Cheap beers, cheap food, good company, what more could a guy ask for? If you’re looking for anything but seafood, you’re out of luck. If you’re looking for the best Bahamian seafood that you’ll have in Nassau, it’s the best spot for you. Typically, we associate Bahamian businesses and Bahamian workers with poor attitudes and lousy service and again I’ll be honest and say that it’s what I expected. I couldn’t be any more wrong. I’m upset with myself that I can’t remember the name of the stall that I went to, but the staff was great! After it was brought to their attention that I was allergic to shellfish, the owner insisted that she fix another plate for me and that she’d fry my fish in different oil.

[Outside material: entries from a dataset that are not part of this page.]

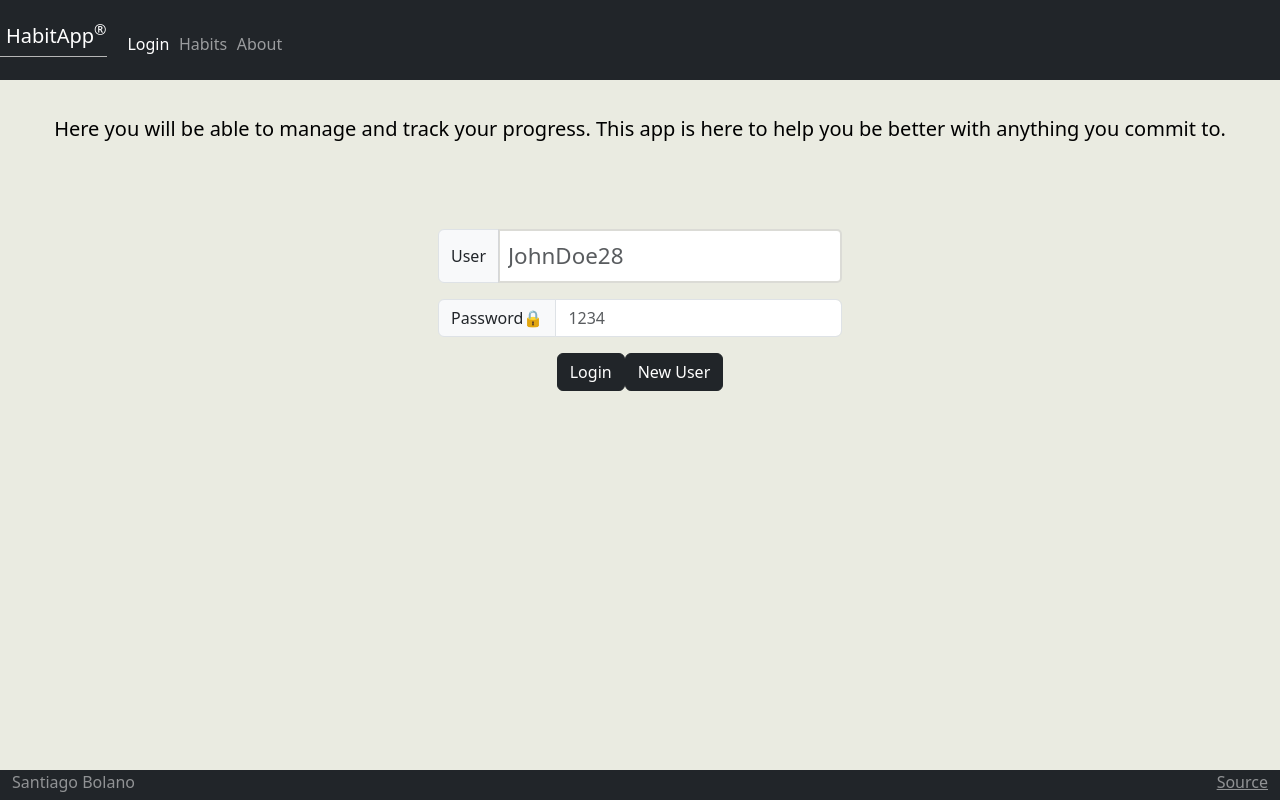
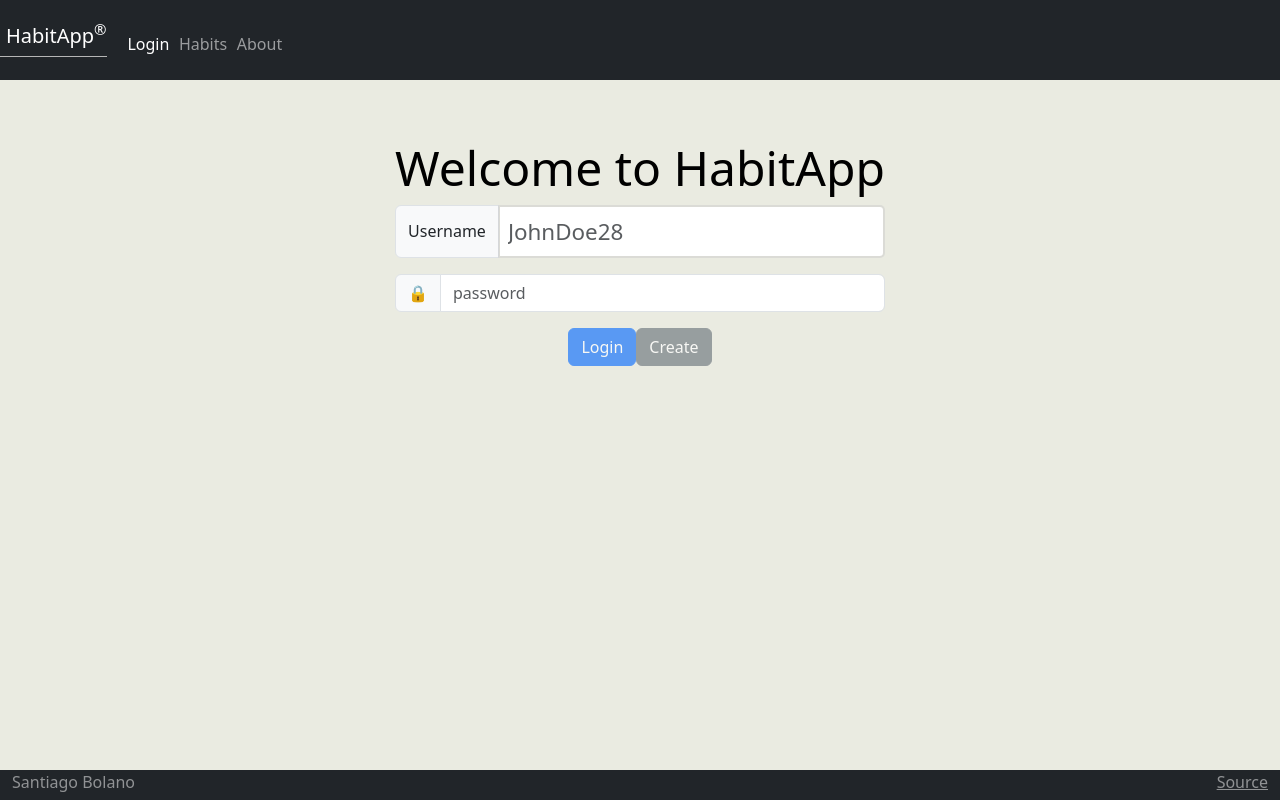
Before and after one commit to santiago28b/startup1, a React (Vite) app in the folder startup/: page / in a window 1280 px wide. Built offline with nearby package versions, Linux system fonts and the light colour scheme.

Commit message:
finished product

```diff
--- a/startup/src/app.jsx
+++ b/startup/src/app.jsx
@@ -5,8 +5,13 @@ import { BrowserRouter, NavLink, Route, Routes } from 'react-router-dom';
 import { Login } from './login/login';
 import { About } from './about/about';
 import { Habits } from './habits/habits';
+import { AuthState } from './login/authState';
+
 
 export default function App() {
+  const [userName, setUserName] = React.useState(localStorage.getItem('userName') || '');
+  const currentAuthState = userName ? AuthState.Authenticated : AuthState.Unauthenticated;
+  const [authState, setAuthState] = React.useState(currentAuthState);
     return (
         <BrowserRouter>
       <div className='body bg-dark text-light'>
@@ -36,7 +41,20 @@ export default function App() {
         </header>
 
         <Routes>
-            <Route path='/' element={<Login />} exact />
+        <Route
+            path='/'
+            element={
+              <Login
+                userName={userName}
+                authState={authState}
+                onAuthChange={(userName, authState) => {
+                  setAuthState(authState);
+                  setUserName(userName);
+                }}
+              />
+            }
+            exact
+          />
             <Route path='/habits' element={<Habits />} />
             <Route path='/about' element={<About />} />
             <Route path='*' element={<NotFound />} />
--- /dev/null
+++ b/startup/src/login/authState.js
@@ -0,0 +1,9 @@
+export class AuthState {
+  static Unknown = new AuthState('unknown');
+  static Authenticated = new AuthState('authenticated');
+  static Unauthenticated = new AuthState('unauthenticated');
+
+  constructor(name) {
+    this.name = name;
+  }
+}
--- /dev/null
+++ b/startup/src/login/authenticated.css
@@ -0,0 +1,5 @@
+.playerName {
+  color: rgb(118, 190, 210);
+  font-size: 1.5em;
+  padding: 0.5em;
+}
--- /dev/null
+++ b/startup/src/login/authenticated.jsx
@@ -0,0 +1,27 @@
+import React from 'react';
+import { useNavigate } from 'react-router-dom';
+
+import Button from 'react-bootstrap/Button';
+
+import './authenticated.css';
+
+export function Authenticated(props) {
+  const navigate = useNavigate();
+
+  function logout() {
+    localStorage.removeItem('userName');
+    props.onLogout();
+  }
+
+  return (
+    <div>
+      <div className='playerName'>{props.userName}</div>
+      <Button variant='primary' onClick={() => navigate('/habits')}>
+        Start
+      </Button>
+      <Button variant='secondary' onClick={() => logout()}>
+        Logout
+      </Button>
+    </div>
+  );
+}
--- a/startup/src/login/login.jsx
+++ b/startup/src/login/login.jsx
@@ -1,24 +1,26 @@
 import React from 'react';
+import { Unauthenticated } from './unauthenticated';
+import { Authenticated } from './authenticated';
+import { AuthState } from './authState';
 
-export function Login() {
+export function Login({ userName, authState, onAuthChange }) {
   return (
-    <main className="container-fluid bg-secondary text-center">
-      <p className="lead" style={{color:"black"}}>
-        Here you will be able to manage and track your progress. This app is here to help you be better with anything you commit to.
-      </p>
+    <main className='container-fluid bg-secondary text-center'>
+    <div>
+      {authState !== AuthState.Unknown && <h1 style={{color:"black"}} >Welcome to HabitApp</h1>}
+      {authState === AuthState.Authenticated && (
+        <Authenticated userName={userName} onLogout={() => onAuthChange(userName, AuthState.Unauthenticated)} />
+      )}
+      {authState === AuthState.Unauthenticated && (
+        <Unauthenticated
+          userName={userName}
+          onLogin={(loginUserName) => {
+            onAuthChange(loginUserName, AuthState.Authenticated);
+          }}
+        />
+      )}
+    </div>
+  </main>
 
-      <form method="get" action="habits.html">
-        <div className="input-group mb-3">
-          <span className="input-group-text" id="basic-addon1">User</span>
-          <input className="form-control" type="text" placeholder="JohnDoe28" />
-        </div>
-        <div className="input-group mb-3">
-          <span className="input-group-text">Password🔒</span>
-          <input className="form-control" type="password" placeholder="1234" />
-        </div>
-        <button type="button" className="btn btn-dark">Login</button>
-        <button type="button" className="btn btn-dark">New User</button>
-      </form>
-    </main>
   );
 }
--- /dev/null
+++ b/startup/src/login/messageDialog.jsx
@@ -0,0 +1,15 @@
+import React from 'react';
+
+import Button from 'react-bootstrap/Button';
+import Modal from 'react-bootstrap/Modal';
+
+export function MessageDialog(props) {
+  return (
+    <Modal {...props} show={props.message} centered>
+      <Modal.Body>{props.message}</Modal.Body>
+      <Modal.Footer>
+        <Button onClick={props.onHide}>Close</Button>
+      </Modal.Footer>
+    </Modal>
+  );
+}
--- /dev/null
+++ b/startup/src/login/unauthenticated.jsx
@@ -0,0 +1,43 @@
+import React from 'react';
+
+import Button from 'react-bootstrap/Button';
+import { MessageDialog } from './messageDialog';
+
+export function Unauthenticated(props) {
+  const [userName, setUserName] = React.useState(props.userName);
+  const [password, setPassword] = React.useState('');
+  const [displayError, setDisplayError] = React.useState(null);
+
+  async function loginUser() {
+    localStorage.setItem('userName', userName);
+    props.onLogin(userName);
+  }
+
+  async function createUser() {
+    localStorage.setItem('userName', userName);
+    props.onLogin(userName);
+  }
+
+  return (
+    <>
+      <div>
+        <div className='input-group mb-3'>
+          <span className='input-group-text'>Username</span>
+          <input className='form-control' type='text' value={userName} onChange={(e) => setUserName(e.target.value)} placeholder='JohnDoe28' />
+        </div>
+        <div className='input-group mb-3'>
+          <span className='input-group-text'>🔒</span>
+          <input className='form-control' type='password' onChange={(e) => setPassword(e.target.value)} placeholder='password' />
+        </div>
+        <Button variant='primary' onClick={() => loginUser()} disabled={!userName || !password}>
+          Login
+        </Button>
+        <Button variant='secondary' onClick={() => createUser()} disabled={!userName || !password}>
+          Create
+        </Button>
+      </div>
+
+      <MessageDialog message={displayError} onHide={() => setDisplayError(null)} />
+    </>
+  );
+}
```
Also changed, not shown: startup/old.css (+44 -0 lines), 1 other file (tests, documents, lock files or other folders).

I tried to tell her that it wasn’t necessary at all, but none of the women would let me have it. That was appreciated. I’ve had issues (after making it known beforehand) at upscale restaurants because of my food allergies and it was refreshing to have the service offered.

There were recent upgrades carried out a few years ago by the previous administration, in an attempt to bring the area into the present. I was astounded, really, by the great time that I had. The Potter’s Cay Dock and its vendors is a real hidden gem.

Before you go (and I hope this inspires you to go), bear a few things in mind:

i.            The vendors aren’t classically trained chefs or restaurateurs.

 It’s all rustic. There aren’t many bathrooms (I peed in the harbour

 because I really had to go!), so bear that in mind.

 ii.            I visited on a Friday afternoon, after the end of normal business

hours. It was crowded as hell! If you’re like me and aren’t really a fan of large

Crowds, I’d recommend visiting on another day or earlier in the day.

 iii.            Lastly, leave the bourgeoisie attitudes at home or in

the car! It’s unnecessary, annoying and it’s a sure way to have rude

service. Nobody likes pretentiously boujie people; okay?